* _Input for this task_
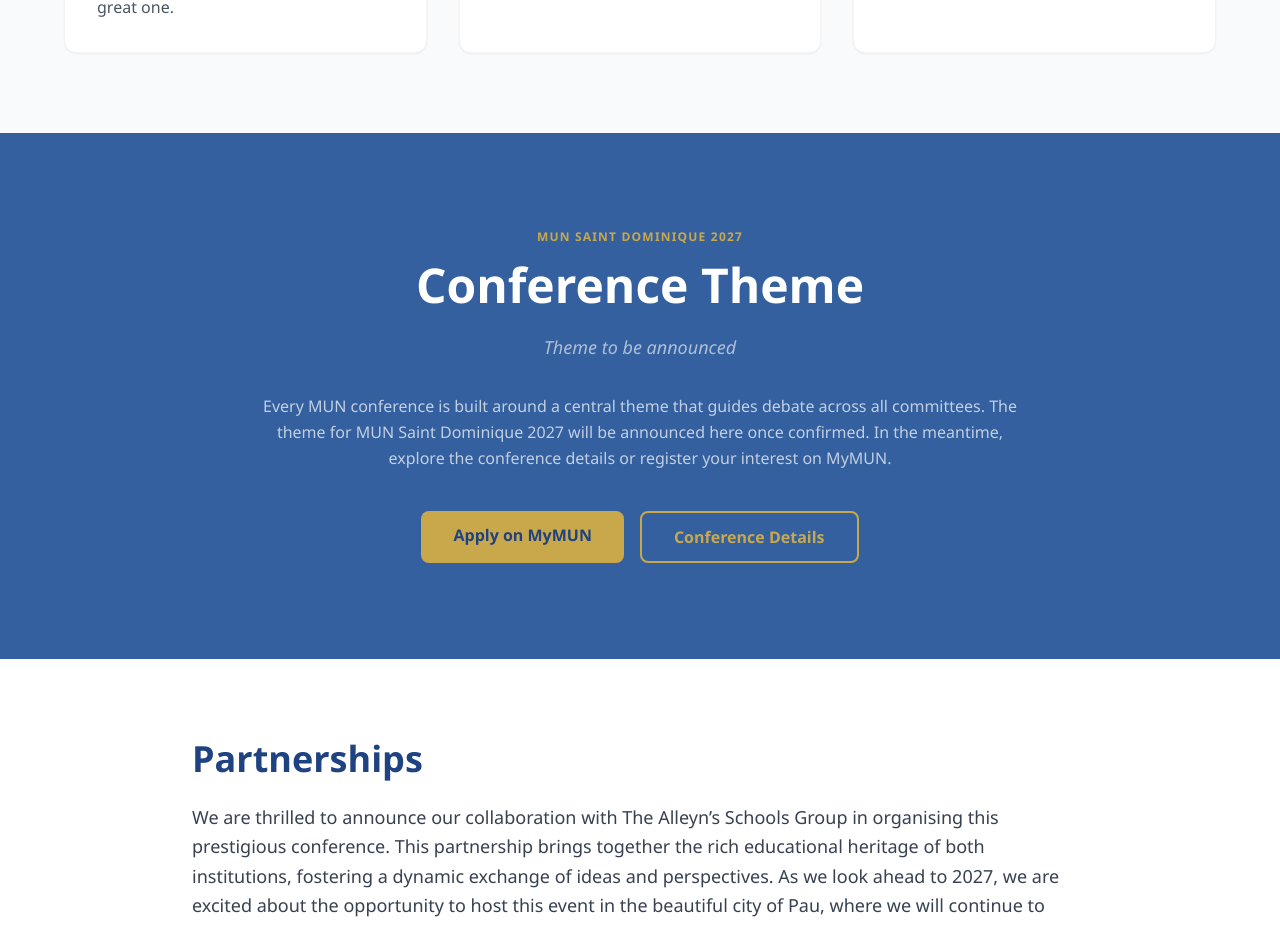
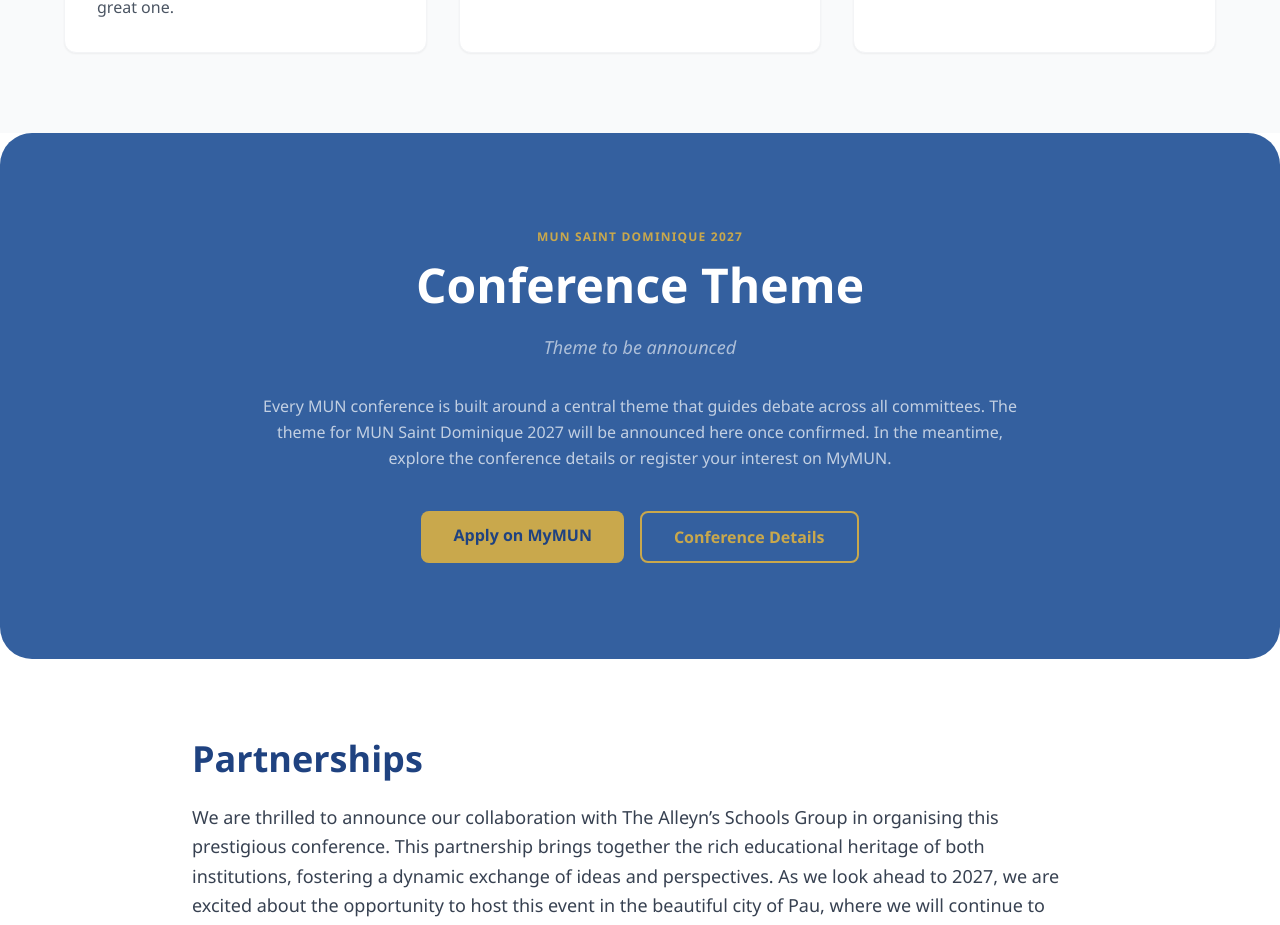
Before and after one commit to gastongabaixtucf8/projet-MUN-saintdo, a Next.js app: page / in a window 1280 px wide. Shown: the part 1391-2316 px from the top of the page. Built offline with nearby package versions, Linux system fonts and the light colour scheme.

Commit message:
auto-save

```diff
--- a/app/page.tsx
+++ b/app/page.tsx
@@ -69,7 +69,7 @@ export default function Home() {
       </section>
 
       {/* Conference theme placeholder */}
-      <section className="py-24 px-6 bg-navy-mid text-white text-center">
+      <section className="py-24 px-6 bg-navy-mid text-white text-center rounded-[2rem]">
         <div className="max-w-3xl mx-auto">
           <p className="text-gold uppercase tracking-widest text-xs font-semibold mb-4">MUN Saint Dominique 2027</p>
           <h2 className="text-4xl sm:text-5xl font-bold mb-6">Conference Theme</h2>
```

* _Assignment_
Should a picture appear among the entries above, omit it and repeat everything else exactly.

* _Result below_
Before and after one commit to gastongabaixtucf8/projet-MUN-saintdo, a Next.js app: page / in a window 1280 px wide. Shown: the part 1391-2316 px from the top of the page. Built offline with nearby package versions, Linux system fonts and the light colour scheme.

Commit message:
auto-save

```diff
--- a/app/page.tsx
+++ b/app/page.tsx
@@ -69,7 +69,7 @@ export default function Home() {
       </section>
 
       {/* Conference theme placeholder */}
-      <section className="py-24 px-6 bg-navy-mid text-white text-center">
+      <section className="py-24 px-6 bg-navy-mid text-white text-center rounded-[2rem]">
         <div className="max-w-3xl mx-auto">
           <p className="text-gold uppercase tracking-widest text-xs font-semibold mb-4">MUN Saint Dominique 2027</p>
           <h2 className="text-4xl sm:text-5xl font-bold mb-6">Conference Theme</h2>
```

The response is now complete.